GPs thrive on lifelong relationships for their business model to succeed and that’s also where their motivations lie. We also know longitudinal care of patients is best for long term healthcare outcomes. Yet, we haven’t found the right incentives to place our doctors in general practitioner roles that we know are best for our health. At a policy level, it’s trendy to talk about primary healthcare, but how many of us would encourage our kids to pursue general practice compared to a cooler sounding specialty (take your pick from cardiothoracic surgery, interventional cardiology, pediatric neurology). I’m betting 10 out of 10 would chose the latter.

There are other issues that compound the lack and quality of supply. Doctors pass out with skeletal training and are not ready to be high quality trusted general practitioners. Graduating doctors have very little formal communication skills, no understanding of chronic community care, no understanding of how to apply new medical research in the context of clinical practice and virtually no guidelines to manage patients. Freshly minted doctors are expected to pick up tricks of the trade, to be businessmen- responsible for financing their clinics, managing licenses, hiring support staff, negotiating prices for equipment, figuring out ways to market themselves, get enough patients, build a reputation and make enough money, all the time planning to not send their kids to medical school!

Talk of doctors with many of my friends usually evokes a common response — they make too much money (and many of them do make good money)! For some reason, we can’t digest that, it’s cool for bankers, entrepreneurs, politicians, and even Godmen to make money, but doctors are condemned to a lifetime of servitude and any money they make is already too much. Many enterprising doctors have been able to work around these clichés. General practitioners unfortunately, haven’t been able to.

There is a need for us to raise the profile of GPs and primary healthcare. I’ve seen some excellent GPs and primary care practices that are trying to structure and systematize their care. Our primary care physicians need to be better trained, supported and we need to be able to demand more from them. But to do that, we must recognize the signs and resurrect this dying profession first. We need to find financial models that work for GPs and patients and leverage technologies that can elevate the quality of primary healthcare in the communities.

Healthinkers spoke a lot about millennials being a health-conscious generation. I hope this turns out to be true. And I hope that the increasing focus on healthier lifestyles as well as steeply escalating healthcare costs will drive us towards developing a robust primary care ecosystem. We have to wake up to the perils of the path we are heading on. Let’s put some clothes back on the Emperor.

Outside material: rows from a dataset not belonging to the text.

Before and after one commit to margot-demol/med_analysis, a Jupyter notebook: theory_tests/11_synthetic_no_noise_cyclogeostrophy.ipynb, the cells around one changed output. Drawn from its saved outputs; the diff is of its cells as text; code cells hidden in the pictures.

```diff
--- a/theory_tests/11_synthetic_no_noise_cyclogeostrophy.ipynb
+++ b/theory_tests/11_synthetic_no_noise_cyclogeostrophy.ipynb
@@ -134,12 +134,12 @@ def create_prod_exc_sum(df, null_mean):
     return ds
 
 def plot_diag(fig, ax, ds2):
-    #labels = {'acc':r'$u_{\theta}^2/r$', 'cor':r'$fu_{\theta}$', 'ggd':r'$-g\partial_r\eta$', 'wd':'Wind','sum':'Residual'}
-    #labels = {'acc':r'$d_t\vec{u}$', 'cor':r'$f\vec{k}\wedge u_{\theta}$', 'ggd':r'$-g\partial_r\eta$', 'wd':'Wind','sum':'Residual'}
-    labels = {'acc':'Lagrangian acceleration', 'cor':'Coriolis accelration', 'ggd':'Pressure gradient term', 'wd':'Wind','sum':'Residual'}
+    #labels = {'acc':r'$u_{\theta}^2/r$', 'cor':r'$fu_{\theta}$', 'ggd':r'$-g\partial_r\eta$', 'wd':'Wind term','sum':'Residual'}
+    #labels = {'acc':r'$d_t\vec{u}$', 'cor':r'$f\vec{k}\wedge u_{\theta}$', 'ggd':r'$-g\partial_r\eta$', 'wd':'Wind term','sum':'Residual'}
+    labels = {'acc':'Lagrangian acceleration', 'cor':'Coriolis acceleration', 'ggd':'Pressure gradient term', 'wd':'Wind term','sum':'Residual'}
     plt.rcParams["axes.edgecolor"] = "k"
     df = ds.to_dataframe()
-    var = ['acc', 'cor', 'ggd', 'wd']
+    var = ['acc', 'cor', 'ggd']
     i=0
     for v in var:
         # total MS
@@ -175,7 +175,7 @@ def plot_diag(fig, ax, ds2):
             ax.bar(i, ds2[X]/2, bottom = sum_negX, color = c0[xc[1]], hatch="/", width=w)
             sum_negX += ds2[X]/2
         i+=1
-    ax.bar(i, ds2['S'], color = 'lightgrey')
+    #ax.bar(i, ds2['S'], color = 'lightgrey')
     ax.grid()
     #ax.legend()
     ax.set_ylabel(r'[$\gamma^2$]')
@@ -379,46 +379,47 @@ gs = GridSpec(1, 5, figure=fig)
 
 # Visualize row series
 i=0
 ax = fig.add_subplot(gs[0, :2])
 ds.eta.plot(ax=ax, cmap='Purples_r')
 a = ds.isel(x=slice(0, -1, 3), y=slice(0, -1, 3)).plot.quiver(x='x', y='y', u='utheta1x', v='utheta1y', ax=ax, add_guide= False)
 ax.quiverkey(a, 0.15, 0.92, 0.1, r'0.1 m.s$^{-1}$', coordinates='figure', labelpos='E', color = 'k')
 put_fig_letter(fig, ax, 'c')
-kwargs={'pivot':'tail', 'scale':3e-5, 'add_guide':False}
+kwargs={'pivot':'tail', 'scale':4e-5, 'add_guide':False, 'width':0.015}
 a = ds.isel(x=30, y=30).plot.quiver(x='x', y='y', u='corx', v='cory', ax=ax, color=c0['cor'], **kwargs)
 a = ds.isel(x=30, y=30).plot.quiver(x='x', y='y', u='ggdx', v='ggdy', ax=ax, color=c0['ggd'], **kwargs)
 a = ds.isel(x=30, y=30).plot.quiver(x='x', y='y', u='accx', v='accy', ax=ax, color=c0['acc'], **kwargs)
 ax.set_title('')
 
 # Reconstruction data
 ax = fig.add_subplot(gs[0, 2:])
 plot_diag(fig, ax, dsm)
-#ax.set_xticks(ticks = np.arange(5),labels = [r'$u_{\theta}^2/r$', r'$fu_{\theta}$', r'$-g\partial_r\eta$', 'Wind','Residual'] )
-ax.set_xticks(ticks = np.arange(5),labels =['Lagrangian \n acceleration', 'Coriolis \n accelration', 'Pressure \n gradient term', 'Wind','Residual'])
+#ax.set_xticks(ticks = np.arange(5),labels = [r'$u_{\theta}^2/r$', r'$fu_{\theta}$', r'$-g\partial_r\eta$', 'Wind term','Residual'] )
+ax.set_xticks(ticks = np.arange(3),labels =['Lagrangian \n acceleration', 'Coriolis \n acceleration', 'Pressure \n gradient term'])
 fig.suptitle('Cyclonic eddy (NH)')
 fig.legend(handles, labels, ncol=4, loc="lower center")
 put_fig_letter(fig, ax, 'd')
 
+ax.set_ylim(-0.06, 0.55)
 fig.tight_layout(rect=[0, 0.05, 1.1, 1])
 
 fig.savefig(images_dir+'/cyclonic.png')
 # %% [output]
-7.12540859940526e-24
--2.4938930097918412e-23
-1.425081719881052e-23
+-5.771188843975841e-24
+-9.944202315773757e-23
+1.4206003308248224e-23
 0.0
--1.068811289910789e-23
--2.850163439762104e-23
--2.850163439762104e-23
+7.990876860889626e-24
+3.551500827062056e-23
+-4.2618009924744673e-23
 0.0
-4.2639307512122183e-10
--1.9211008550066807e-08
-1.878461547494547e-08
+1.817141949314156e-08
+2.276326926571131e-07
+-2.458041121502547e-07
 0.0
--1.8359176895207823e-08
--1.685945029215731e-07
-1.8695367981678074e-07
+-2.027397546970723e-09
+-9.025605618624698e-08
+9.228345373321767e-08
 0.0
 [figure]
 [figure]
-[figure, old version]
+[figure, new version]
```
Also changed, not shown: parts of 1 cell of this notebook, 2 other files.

Dr Aakash Ganju is a healthcare consultant and entrepreneur, focused on increasing transparency, access, and convenience to health providers and consumers. He is the CEO of Avegen and lives in Mumbai, India.


Originally published at Connected Health Quarterly.